If you’re helping someone solve a problem, don’t ask what data they want, ask how they intend to use your output. That will help guide your work. – rfix
This is something I wish I had known a little earlier. Blindly following instructions on what data someone wants is not an effective way to work. It’s much easier to direct your analysis if you know the final end goal. Knowing the steps that someone thinks need to be taken to get to where they want to be at isn’t much help and may be wrong.
EVERYTHING A USER ENTERS IS RUBBISH
When allowing a user to enter data, where and when possible, only allow entry through drop-downs or pop-ups. This is especially important with date entry. I’ve had a user enter 2/31/xxxx for several dates and the system ended up puking all over itself due to an error I didn’t account for.
Assume that everything that the user has entered is garbage and then proceed from there; Sanitize your data or you will have multiple entries with various spellings for the same vendor.
If you are gathering requirements for a project and the user tells you “That will never happen”, then you better program for it because IT WILL HAPPEN. – jeffrey_f
This is very true. My workplace had been collecting data when a user signs up and let them freely enter a category. This ended up in a mass of unusable data. There were entries which were just plain invalid and tonnes of categories that ended up having only one user in. Not good, not good at all.
Where possible, have a set selection that the user can choose from. Also, users don’t like choice, choice is difficult. In terms of application usability, this makes sense too. Remember; Don’t Make Me Think!
DOMAIN KNOWLEDGE IS KEY
With domain knowledge, data scientists can craft useful features much quicker. – exthrash
Many times that I have been stuck on a problem, it turned out that I just didn’t understand the data properly because I was missing domain knowledge. As soon as I consulted with someone who knew the system, the business and the user base well, the path instantly became clear.
If there is someone you can talk to that knows a lot about the data, or system that you are doing an analysis on, talk to them. You will be able to understand and therefore handle the data much more easily.
YOU MUST BE ABLE TO COMMUNICATE AND REPRODUCE RESULTS
Analysis is a waste of time if you can’t communicate and reproduce your results. GitHub and Jupyter are required tools of the trade. – morgango
You’re probably not the person that’s going to be using the results you have found. This means that it is important to be able to communicate and transfer your results to someone else. Often a non-technical person. This means that being able simplify your lingo and clearly transmit data to another person is key.
Also, of course results must be reproducible. First off if you can’t reproduce your results, you should be questioning whether or not they are actually valid and whether you made a mistake or not. Secondly, an analysis often has to be ran again at a later time, this allows you to compare results, measure the progress of a company and see how things have changed.

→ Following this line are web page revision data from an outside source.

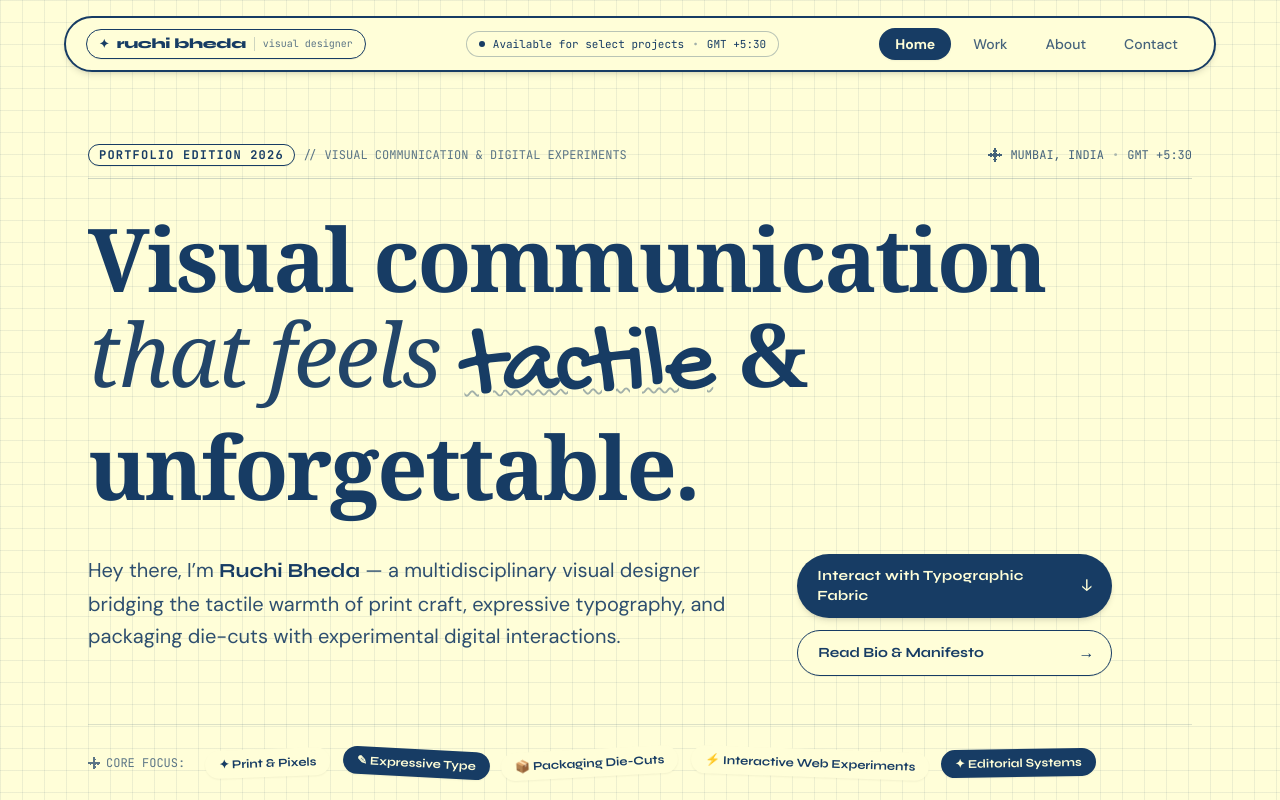
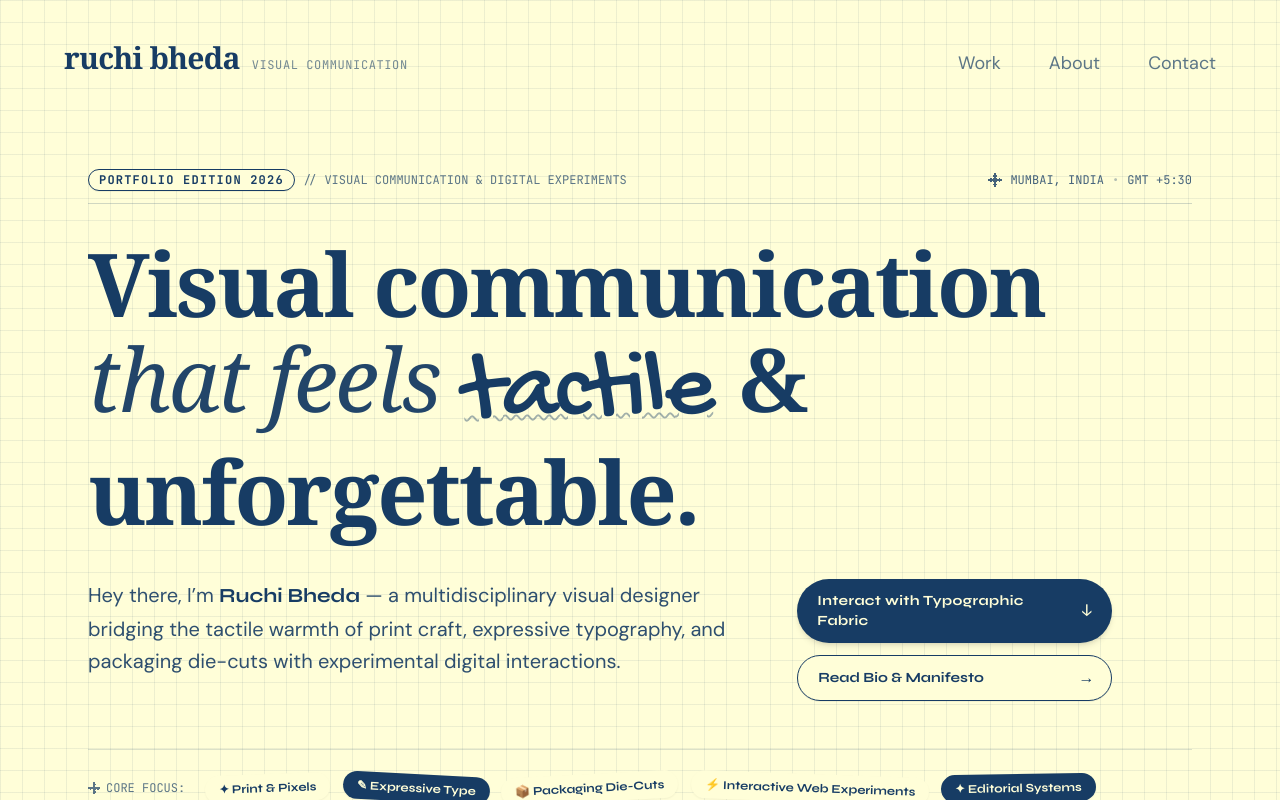
Before and after one commit to ruchibheda000-ship-it/ruchi-portfolio, a React (Vite) app: page / in a window 1280 px wide. Shown: the top 800 px of the page. Built offline with nearby package versions, Linux system fonts and the light colour scheme; a web font is replaced by a local one.

Commit message:
feat(nav): minimal editorial navigation inspired by jackiezhang.co.za with generous spacing and subtle underline hover

```diff
--- a/src/components/Nav.jsx
+++ b/src/components/Nav.jsx
@@ -1,47 +1,95 @@
-import { NavLink } from 'react-router-dom'
+import React from 'react'
+import { NavLink, Link } from 'react-router-dom'
 
 export default function Nav() {
-  const getLinkClass = ({ isActive }) =>
-    isActive
-      ? 'bg-[#173C64] text-[#FFFED8] font-semibold text-xs sm:text-sm px-4 py-1.5 rounded-full shadow-xs transition-all duration-200'
-      : 'text-[#173C64]/80 hover:text-[#173C64] hover:bg-[#173C64]/10 font-medium text-xs sm:text-sm px-4 py-1.5 rounded-full no-underline transition-all duration-200'
+  return (
+    <header className="w-full z-50 pt-6 sm:pt-10 pb-4 sm:pb-6 px-5 sm:px-10 lg:px-16">
+      <nav
+        className="max-w-7xl mx-auto flex items-baseline justify-between"
+        aria-label="Main Navigation"
+      >
+        {/* Left: Designer / Portfolio Name */}
+        <Link
+          to="/"
+          className="group flex flex-col sm:flex-row sm:items-baseline sm:gap-3 text-[#173C64] no-underline focus:outline-hidden"
+        >
+          <span className="font-serif text-xl sm:text-2xl md:text-3xl font-bold tracking-tight group-hover:opacity-70 transition-opacity duration-200">
+            ruchi bheda
+          </span>
+          <span className="font-mono text-[11px] sm:text-xs text-[#173C64]/60 tracking-wider uppercase">
+            visual communication
+          </span>
+        </Link>
 
-  return (
-    <header className="w-full z-50 pt-4 pb-2 px-3 sm:px-6">
-      <nav className="max-w-6xl mx-auto flex items-center justify-between bg-[#FFFED8]/95 backdrop-blur-md border-2 border-[#173C64] px-3 sm:px-5 py-2 sm:py-2.5 rounded-full shadow-md">
-        {/* Brand / Logo */}
-        <NavLink
-          to="/"
-          className="flex items-center gap-2 text-xs sm:text-sm font-display font-extrabold tracking-tight text-[#173C64] border border-[#173C64] bg-[#FFFED8] px-3 py-1 rounded-full shadow-2xs hover:bg-[#173C64] hover:text-[#FFFED8] transition-all"
-        >
-          <span className="font-pixel text-xs" aria-hidden="true">✦</span>
-          <span>ruchi bheda</span>
-          <span className="hidden md:inline text-[10px] font-mono tracking-normal font-normal opacity-70 border-l border-[#173C64]/30 pl-2">
-            visual designer
-          </span>
-        </NavLink>
+        {/* Right: Editorial Navigation Links */}
+        <div className="flex items-center gap-5 sm:gap-8 md:gap-12 text-[#173C64]">
+          <NavLink
+            to="/work"
+            className={({ isActive }) =>
+              `group relative py-1 text-sm sm:text-base md:text-lg transition-colors duration-200 ${
+                isActive
+                  ? 'font-semibold text-[#173C64]'
+                  : 'font-normal text-[#173C64]/70 hover:text-[#173C64]'
+              }`
+            }
+          >
+            {({ isActive }) => (
+              <>
+                <span>Work</span>
+                <span
+                  className={`block absolute bottom-0 left-0 h-[1.5px] bg-[#173C64] transition-all duration-200 ease-out ${
+                    isActive ? 'w-full' : 'w-0 group-hover:w-full'
+                  }`}
+                  aria-hidden="true"
+                />
+              </>
+            )}
+          </NavLink>
 
-        {/* Live Availability Status Pill (Jackie Zhang style) */}
-        <div className="hidden lg:flex items-center gap-2 px-3 py-1 rounded-full border border-[#173C64]/30 bg-[#FFFED8] text-[11px] font-mono text-[#173C64]">
-          <span className="w-1.5 h-1.5 rounded-full bg-[#173C64] animate-pulse"></span>
-          <span>Available for select projects</span>
-          <span className="opacity-40">•</span>
-          <span>GMT +5:30</span>
-        </div>
+          <NavLink
+            to="/about"
+            className={({ isActive }) =>
+              `group relative py-1 text-sm sm:text-base md:text-lg transition-colors duration-200 ${
+                isActive
+                  ? 'font-semibold text-[#173C64]'
+                  : 'font-normal text-[#173C64]/70 hover:text-[#173C64]'
+              }`
+            }
+          >
+            {({ isActive }) => (
+              <>
+                <span>About</span>
+                <span
+                  className={`block absolute bottom-0 left-0 h-[1.5px] bg-[#173C64] transition-all duration-200 ease-out ${
+                    isActive ? 'w-full' : 'w-0 group-hover:w-full'
+                  }`}
+                  aria-hidden="true"
+                />
+              </>
+            )}
+          </NavLink>
 
-        {/* Links */}
-        <div className="flex items-center gap-1 sm:gap-1.5">
-          <NavLink to="/" end className={getLinkClass}>
-            Home
-          </NavLink>
-          <NavLink to="/work" className={getLinkClass}>
-            Work
-          </NavLink>
-          <NavLink to="/about" className={getLinkClass}>
-            About
-          </NavLink>
-          <NavLink to="/contact" className={getLinkClass}>
-            Contact
+          <NavLink
+            to="/contact"
+            className={({ isActive }) =>
+              `group relative py-1 text-sm sm:text-base md:text-lg transition-colors duration-200 ${
+                isActive
+                  ? 'font-semibold text-[#173C64]'
+                  : 'font-normal text-[#173C64]/70 hover:text-[#173C64]'
+              }`
+            }
+          >
+            {({ isActive }) => (
+              <>
+                <span>Contact</span>
+                <span
+                  className={`block absolute bottom-0 left-0 h-[1.5px] bg-[#173C64] transition-all duration-200 ease-out ${
+                    isActive ? 'w-full' : 'w-0 group-hover:w-full'
+                  }`}
+                  aria-hidden="true"
+                />
+              </>
+            )}
           </NavLink>
         </div>
       </nav>
```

AIM FOR CLARITY OVER SPEED
Many times it’s just not worth the effort of using the correct algorithm in terms of performance. I usually use the simplest algorithm since clarity is almost always more important than speed. – log_2
As I am primarily a Python programmer this really hits home with me. Clarity in your code is so, so important. Sometimes scripts need to be changed or refactored and the like. If you can’t quickly read, navigate and understand your code a month after writing it, then in my opinion you have a problem.
A month after writing some code it may as well be like someone else wrote it. So, when you are creating your programs and scripts, make sure you code in a way that would let any other programmer who sits down and looks at your code instantly understand it. Speed it good, but with modern computers it’s often not a problem. Obviously there are times when speed is needed, but usually, clarity is more important.
And there we have it, some really great tips on conducting data science that you don’t learn from books and courses. Thanks too all the people who responded to this question! You can view the original reddit post here: Data Science with Python – What useful things have you learnt on the job/in practice that you don’t learn from books and courses?.
What’s your top data science tip? Comment bellow!
‘Ello, I’m Jamal – a Tokyo-based, indie-hacking, FinTech software developer with a dependence on data.
I’m friendly, so feel free to say hello!